Black Voice News, News Report, Chris Levister San Bernardino City Unified School District has 11 schools rated among the worst 5 percent in the state. How these so-called failing schools will be treated under America’s new education blueprint sent to Congress on Monday illustrates the challenges of boosting student achievement in an era of teacher layoffs, and deep budget cuts.
Add to the challenge of implementing new No Child Left Behind mandates is the growing number of schools shackled by the burdens of unprecedented joblessness, persistent poverty and stubborn crime.
President Barack Obama’s revised plan retains the structure and spirit of the Bush-era No Child Left Behind Law – annual testing and data-driven accountability – but adds resources and flexibility to meet new goals.
The thrust of the changes is to lessen the emphasis on yearly improvement – and federal prescriptions for failure – and instead to focus on broader measures of progress.
Out is the widely disliked measure of “adequate yearly progress” in reading, math and dropout rates, which were seen as too harsh and arbitrary.
Also out is the demand that all students be proficient in reading and math by 2014.
The Obama administration’s new goal: that all students graduate from high school prepared for college or trade school and a career by 2020.
“This is an idea whose time has come,” said US Secretary of Education Arne Duncan on a teleconference with reporters on Monday. “Behind that, we want to create the next generation of great assessments.”
The 2002 NCLB law prescribed penalties for schools that failed to meet adequate yearly progress goals for certain groups of students based on race, ethnicity, income and disabilities.
The result was one-third of all US schools, including many schools deemed successful by other measures, were designated as failing and faced loss of federal funding under NCLB.
By contrast, the Obama plan calls on states to identify their lowest-performing 5 percent of schools and take strong measures to upgrade those schools, including firing the principal and teachers.
“The blueprint lays the right markers to help us reset the bar for our students and the nation,” said, Rep George Miller (D) California, who chairs the Education and Labor Committee.
But critics including some teachers unions who strongly backed Obama’s historic election are protesting that teachers in failing schools would lack the authority to make changes. Still some union officials see it as middle ground.
San Bernardino City School District Superintendent Arturo Delgado met with staff Monday to discuss intervention models and how best to conform to new state legislation requiring failing schools in California to close or go through one of three processes “Restart’:

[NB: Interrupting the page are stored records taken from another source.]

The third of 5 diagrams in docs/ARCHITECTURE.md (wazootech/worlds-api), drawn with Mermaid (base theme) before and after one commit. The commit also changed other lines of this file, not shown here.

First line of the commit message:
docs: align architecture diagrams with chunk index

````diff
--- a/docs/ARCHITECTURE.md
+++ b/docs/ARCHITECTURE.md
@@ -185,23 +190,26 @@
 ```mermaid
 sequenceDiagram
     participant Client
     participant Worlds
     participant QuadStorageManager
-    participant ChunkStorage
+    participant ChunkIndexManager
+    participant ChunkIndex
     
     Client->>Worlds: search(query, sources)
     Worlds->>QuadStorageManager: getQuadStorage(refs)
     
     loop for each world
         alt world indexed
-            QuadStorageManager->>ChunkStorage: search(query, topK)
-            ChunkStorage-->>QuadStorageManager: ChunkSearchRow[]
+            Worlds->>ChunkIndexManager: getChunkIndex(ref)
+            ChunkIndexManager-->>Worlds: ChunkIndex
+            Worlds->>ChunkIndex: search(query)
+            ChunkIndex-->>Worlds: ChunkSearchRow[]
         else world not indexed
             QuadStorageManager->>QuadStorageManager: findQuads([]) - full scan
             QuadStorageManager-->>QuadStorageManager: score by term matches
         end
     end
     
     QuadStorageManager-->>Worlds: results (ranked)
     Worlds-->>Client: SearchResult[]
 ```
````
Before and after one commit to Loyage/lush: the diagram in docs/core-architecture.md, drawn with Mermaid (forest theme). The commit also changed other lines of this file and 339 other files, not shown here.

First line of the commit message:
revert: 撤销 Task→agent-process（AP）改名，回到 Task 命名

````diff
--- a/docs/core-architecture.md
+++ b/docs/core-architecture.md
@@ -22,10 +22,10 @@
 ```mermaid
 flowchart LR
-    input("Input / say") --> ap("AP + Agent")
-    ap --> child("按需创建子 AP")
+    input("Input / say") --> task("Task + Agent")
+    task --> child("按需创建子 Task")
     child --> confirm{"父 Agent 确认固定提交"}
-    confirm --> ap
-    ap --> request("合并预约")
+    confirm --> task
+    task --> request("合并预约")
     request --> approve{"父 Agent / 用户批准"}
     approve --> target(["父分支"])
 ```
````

Turn the school into a charter, “Turnaround”: Replace the principal and at least half the teaching staff; Transformation” replace the principal and reward effective teachers. District spokesperson Linda Bardere says the charter school option is off the table.
“The turnaround model and transformation model are the only options under consideration. The District is exploring which model will work best at each school on the list.”
She said the changes could cost $500,000 per school to implement.
Schools that implement the changes have until June 1, 2010 to apply for federal School Improvement Grants that could pay up to $2 million per school.
Meanwhile nearly 800 area teachers have received pink slips in recent weeks. March 15 is the annual deadline for school districts to send preliminary layoff notices to teachers and other certified school staff in California. San Bernardino City has sent out 269 notices, Fontana, 187; Rialto, 155; Colton, 141 and Redlands 30.
Many local educators say while President Obama’s ‘No Child’ plan is a good start at boosting achievement, the elephant in the room is the state’s budget crisis.
“With the school district facing another year of deep budget cuts, and layoffs our primary emphasis is preserving jobs. The obstacles facing teachers and administrators can be confusing, frustrating and simply overwhelming,” said Rebecca Harper, president of the San Bernardino Teachers Association.
Harper’s sobering take reinforces an undisputed assessment: that even with a growing consensus on the No Child law and the need for boosting student achievement clearly there is no easy fix for America’s struggling schools.
Black Voice News, News Report, Chris Levister
San Bernardino City Unified School District has 11 schools rated among the worst 5 percent in the state. How these so-called failing schools will be treated under America’s new education blueprint sent to Congress on Monday illustrates the challenges of boosting student achievement in an era of teacher layoffs, and deep budget cuts.